  • The Scotiabank Giller Prize 15 Years: An Anthology of Prize-Winning Canadian Fiction, Penguin, 2008
  • Best Canadian Essays 2010, Tightrope Books, 2010

Prizes and honours[edit]

  • 1993 Co-Winner, Edna Staebler Award for Creative Non-Fiction (for The Only Snow in Havana)[8]
  • 1997 Finalist, Governor General’s Award for Fiction (for Small Change)
  • 1997 Finalist, Rogers Communication Writers’ Trust Fiction Prize (for Small Change)
  • 1997 Finalist, Trillium Book Award (for Small Change)
  • 2000 CAA MOSAID Technologies Award for Fiction
  • 2000 Finalist, Giller Prize (for A Student of Weather)
  • 2000 Finalist, Ottawa Book Award (for A Student of Weather)
  • 2000 TORGI Award
  • 2002 Marian Engel Award (Writers’ Trust of Canada)
  • 2003 Finalist, Governor-General’s Award for Fiction (for A Student of Weather)
  • 2003 Ottawa Book Award (for Garbo Laughs)
  • 2007 Giller Prize (for Late Nights on Air)
  • 2009 Nominated, IMPAC Dublin Literary Award
  • 2012 Diamond Jubilee Medal
  • 2015 Finalist, Rogers Writers' Trust Fiction Prize
  • 2015 Finalist, Ottawa Book Award

References[edit]
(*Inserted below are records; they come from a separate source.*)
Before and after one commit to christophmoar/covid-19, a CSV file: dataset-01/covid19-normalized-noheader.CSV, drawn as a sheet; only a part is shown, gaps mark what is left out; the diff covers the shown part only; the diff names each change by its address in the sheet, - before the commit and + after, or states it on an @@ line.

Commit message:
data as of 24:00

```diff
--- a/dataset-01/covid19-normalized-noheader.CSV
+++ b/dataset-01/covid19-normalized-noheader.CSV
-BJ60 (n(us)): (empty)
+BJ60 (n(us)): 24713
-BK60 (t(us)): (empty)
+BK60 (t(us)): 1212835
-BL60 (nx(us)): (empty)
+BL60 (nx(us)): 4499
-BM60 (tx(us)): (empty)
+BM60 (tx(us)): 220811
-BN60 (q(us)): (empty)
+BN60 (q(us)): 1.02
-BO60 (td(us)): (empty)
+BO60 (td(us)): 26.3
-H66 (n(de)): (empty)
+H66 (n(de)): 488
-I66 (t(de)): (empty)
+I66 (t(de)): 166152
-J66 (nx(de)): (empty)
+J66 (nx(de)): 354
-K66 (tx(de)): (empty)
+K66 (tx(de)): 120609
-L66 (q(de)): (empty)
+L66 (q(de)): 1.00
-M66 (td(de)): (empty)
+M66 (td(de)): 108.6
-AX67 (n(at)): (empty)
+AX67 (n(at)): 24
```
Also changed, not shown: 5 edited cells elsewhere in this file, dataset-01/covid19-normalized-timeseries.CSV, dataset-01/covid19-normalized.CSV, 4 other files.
  1. ^ Elizabeth Grace Hay The Peerage, retrieved 11/17/2012
  2. ^ Elizabeth Hay's entry in The Canadian Encyclopedia
  3. ^ W. H. New, ed. Encyclopedia of Literature in Canada. Toronto: University of Toronto Press, 2002: 477.
  4. ^ Elizabeth Hay's web site
  5. ^ January Magazine, June 2000
  6. ^ "Bio | Elizabeth Hay". elizabethhay.com. Retrieved 2017-12-21.
  7. ^ CBC.CA, November 7, 2007
  8. ^ Wilfrid Laurier University 1993: Elizabeth Hay, retrieved 11/17/2012